→ Your goal
In the listing, some lines may hold the string "where"; report how many do, as a bare number.

--- Task input Enclosed Below ---

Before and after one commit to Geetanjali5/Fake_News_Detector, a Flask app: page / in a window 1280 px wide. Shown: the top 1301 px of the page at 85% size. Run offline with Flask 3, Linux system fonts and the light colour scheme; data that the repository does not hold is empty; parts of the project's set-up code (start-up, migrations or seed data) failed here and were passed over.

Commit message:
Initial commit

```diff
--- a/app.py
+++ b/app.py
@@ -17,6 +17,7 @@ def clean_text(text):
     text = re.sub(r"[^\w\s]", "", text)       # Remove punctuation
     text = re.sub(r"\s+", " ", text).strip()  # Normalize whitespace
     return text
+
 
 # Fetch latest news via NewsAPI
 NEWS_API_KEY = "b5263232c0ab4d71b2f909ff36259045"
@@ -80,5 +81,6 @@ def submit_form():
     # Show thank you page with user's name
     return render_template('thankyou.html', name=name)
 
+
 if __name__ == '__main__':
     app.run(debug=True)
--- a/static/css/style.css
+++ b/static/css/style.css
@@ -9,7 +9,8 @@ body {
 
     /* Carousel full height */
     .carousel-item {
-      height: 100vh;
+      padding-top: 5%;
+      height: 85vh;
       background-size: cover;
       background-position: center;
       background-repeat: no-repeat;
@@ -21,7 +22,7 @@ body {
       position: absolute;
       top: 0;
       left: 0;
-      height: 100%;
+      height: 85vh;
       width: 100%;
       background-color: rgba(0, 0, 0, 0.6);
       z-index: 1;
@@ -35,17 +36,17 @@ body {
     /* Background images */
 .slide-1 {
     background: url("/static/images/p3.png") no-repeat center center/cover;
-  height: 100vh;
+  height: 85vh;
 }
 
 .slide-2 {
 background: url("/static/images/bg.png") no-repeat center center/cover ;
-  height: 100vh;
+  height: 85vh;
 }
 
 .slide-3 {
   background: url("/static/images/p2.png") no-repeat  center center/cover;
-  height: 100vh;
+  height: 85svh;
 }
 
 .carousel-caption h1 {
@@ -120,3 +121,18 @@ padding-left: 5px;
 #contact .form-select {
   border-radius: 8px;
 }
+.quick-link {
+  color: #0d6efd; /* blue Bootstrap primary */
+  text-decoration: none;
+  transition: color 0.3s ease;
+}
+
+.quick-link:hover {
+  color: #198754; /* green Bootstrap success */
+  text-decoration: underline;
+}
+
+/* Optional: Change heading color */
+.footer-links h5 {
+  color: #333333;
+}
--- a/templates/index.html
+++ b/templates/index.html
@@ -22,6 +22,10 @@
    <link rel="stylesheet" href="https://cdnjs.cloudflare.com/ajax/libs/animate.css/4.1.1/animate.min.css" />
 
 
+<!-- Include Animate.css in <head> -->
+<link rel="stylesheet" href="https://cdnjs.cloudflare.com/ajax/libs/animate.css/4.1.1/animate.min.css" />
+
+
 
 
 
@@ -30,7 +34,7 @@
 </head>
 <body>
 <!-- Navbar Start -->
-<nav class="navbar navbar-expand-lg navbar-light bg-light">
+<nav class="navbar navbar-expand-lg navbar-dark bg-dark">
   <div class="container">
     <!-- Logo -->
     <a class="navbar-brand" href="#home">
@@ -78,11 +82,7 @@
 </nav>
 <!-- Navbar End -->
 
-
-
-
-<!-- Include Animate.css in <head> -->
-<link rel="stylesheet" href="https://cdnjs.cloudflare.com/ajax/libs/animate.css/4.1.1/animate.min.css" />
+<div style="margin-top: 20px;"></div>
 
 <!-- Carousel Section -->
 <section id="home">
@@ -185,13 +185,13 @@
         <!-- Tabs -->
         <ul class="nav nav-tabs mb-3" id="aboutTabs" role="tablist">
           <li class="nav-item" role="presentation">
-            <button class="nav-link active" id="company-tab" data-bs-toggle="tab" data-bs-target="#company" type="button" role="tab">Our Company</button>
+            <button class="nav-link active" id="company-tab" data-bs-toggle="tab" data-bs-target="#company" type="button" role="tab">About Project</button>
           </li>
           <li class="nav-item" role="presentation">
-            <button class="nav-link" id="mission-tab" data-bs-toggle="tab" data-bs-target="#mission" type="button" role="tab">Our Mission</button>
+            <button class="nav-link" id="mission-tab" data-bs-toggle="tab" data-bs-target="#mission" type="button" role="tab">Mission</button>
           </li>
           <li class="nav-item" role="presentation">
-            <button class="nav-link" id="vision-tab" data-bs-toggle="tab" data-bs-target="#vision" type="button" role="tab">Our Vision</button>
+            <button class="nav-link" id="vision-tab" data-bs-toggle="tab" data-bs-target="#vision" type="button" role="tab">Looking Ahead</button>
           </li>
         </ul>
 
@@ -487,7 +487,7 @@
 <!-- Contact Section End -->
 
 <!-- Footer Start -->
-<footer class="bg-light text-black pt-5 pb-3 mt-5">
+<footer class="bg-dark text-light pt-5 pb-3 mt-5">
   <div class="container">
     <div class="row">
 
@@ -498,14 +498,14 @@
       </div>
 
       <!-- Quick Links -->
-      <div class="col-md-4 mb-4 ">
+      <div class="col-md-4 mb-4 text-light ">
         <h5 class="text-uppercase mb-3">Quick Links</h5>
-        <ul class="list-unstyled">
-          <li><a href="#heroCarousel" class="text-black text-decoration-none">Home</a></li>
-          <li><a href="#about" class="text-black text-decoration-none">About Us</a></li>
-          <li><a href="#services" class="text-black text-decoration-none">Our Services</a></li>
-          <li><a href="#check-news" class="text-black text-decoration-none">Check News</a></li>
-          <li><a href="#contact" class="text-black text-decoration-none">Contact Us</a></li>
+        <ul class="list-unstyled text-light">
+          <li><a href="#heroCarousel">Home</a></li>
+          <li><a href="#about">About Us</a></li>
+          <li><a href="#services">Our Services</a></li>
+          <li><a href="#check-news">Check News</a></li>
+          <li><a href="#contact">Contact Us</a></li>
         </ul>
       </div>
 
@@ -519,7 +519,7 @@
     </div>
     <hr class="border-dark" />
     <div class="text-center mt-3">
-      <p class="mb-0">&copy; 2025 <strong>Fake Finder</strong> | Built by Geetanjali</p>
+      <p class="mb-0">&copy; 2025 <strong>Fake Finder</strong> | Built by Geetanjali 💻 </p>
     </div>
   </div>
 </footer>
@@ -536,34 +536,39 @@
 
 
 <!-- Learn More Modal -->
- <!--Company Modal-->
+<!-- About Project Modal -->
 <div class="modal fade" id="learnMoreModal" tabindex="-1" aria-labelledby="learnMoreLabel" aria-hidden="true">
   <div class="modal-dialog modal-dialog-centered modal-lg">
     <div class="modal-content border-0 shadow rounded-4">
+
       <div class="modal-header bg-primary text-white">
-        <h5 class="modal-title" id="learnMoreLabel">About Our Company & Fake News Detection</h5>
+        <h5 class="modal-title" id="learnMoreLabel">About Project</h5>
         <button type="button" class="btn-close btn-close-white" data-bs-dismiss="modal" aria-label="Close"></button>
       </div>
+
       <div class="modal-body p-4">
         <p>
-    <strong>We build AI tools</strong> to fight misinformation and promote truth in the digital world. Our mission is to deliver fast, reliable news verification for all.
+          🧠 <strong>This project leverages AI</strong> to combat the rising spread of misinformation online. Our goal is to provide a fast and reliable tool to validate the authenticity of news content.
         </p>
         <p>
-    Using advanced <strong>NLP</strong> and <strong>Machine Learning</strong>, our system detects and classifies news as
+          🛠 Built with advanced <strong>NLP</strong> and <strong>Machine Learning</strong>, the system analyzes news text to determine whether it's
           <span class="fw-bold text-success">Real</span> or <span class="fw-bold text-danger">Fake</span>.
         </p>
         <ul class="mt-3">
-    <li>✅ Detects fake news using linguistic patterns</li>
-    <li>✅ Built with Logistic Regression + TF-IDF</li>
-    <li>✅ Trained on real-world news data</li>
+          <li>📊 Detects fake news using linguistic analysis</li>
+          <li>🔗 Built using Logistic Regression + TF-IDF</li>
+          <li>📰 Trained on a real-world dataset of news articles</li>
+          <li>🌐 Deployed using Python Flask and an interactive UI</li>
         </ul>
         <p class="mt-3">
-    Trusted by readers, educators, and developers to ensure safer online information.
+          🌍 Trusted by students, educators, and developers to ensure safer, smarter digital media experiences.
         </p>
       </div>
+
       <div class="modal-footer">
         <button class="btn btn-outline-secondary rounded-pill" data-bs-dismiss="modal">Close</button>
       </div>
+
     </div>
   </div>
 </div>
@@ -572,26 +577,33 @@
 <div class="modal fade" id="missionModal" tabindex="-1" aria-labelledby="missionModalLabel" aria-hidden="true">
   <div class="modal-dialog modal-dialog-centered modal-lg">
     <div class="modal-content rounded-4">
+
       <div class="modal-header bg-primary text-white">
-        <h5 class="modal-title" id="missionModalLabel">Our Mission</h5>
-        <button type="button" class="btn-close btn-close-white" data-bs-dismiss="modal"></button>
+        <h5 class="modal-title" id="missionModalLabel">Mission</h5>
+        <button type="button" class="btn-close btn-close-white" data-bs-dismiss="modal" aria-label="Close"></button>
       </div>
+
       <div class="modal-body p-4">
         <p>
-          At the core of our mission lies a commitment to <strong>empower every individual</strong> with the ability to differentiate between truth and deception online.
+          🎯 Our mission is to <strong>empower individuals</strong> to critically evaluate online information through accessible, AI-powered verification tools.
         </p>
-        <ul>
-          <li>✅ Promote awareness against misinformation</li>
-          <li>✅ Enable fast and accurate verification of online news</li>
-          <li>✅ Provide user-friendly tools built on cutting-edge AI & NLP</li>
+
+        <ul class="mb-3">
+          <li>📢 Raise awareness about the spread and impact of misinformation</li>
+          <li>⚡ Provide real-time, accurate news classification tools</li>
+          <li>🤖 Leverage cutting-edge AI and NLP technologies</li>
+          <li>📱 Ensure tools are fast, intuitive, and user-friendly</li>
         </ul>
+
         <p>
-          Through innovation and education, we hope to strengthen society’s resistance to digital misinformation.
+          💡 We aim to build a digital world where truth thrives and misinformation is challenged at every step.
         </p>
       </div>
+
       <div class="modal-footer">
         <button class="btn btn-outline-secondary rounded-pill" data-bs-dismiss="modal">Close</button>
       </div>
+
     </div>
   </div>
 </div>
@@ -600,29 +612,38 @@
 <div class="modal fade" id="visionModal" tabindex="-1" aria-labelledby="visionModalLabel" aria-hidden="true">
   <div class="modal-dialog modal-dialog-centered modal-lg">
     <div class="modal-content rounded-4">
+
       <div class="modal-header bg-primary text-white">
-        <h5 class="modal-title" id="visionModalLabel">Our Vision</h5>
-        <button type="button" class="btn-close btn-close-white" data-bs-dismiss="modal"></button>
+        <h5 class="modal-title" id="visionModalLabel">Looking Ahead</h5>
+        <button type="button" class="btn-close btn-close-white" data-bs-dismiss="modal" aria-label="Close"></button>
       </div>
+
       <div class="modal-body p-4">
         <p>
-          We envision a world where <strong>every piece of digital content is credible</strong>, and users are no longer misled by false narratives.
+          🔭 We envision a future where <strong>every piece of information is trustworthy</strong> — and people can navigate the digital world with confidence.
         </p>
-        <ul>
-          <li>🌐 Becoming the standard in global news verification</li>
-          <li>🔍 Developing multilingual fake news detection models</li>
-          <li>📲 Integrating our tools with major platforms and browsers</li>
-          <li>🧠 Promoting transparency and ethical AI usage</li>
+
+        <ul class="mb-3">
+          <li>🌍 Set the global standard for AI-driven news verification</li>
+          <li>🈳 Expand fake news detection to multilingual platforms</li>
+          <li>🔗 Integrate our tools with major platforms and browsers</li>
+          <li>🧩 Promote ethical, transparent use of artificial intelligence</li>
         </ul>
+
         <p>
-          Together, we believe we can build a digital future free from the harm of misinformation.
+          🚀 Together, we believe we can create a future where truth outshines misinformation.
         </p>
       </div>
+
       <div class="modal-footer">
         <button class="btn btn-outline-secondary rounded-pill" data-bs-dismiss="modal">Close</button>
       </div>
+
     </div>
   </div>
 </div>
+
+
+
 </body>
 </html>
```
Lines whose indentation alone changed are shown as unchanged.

--- End of Enclosed Task input ---

→ Exercise answer
4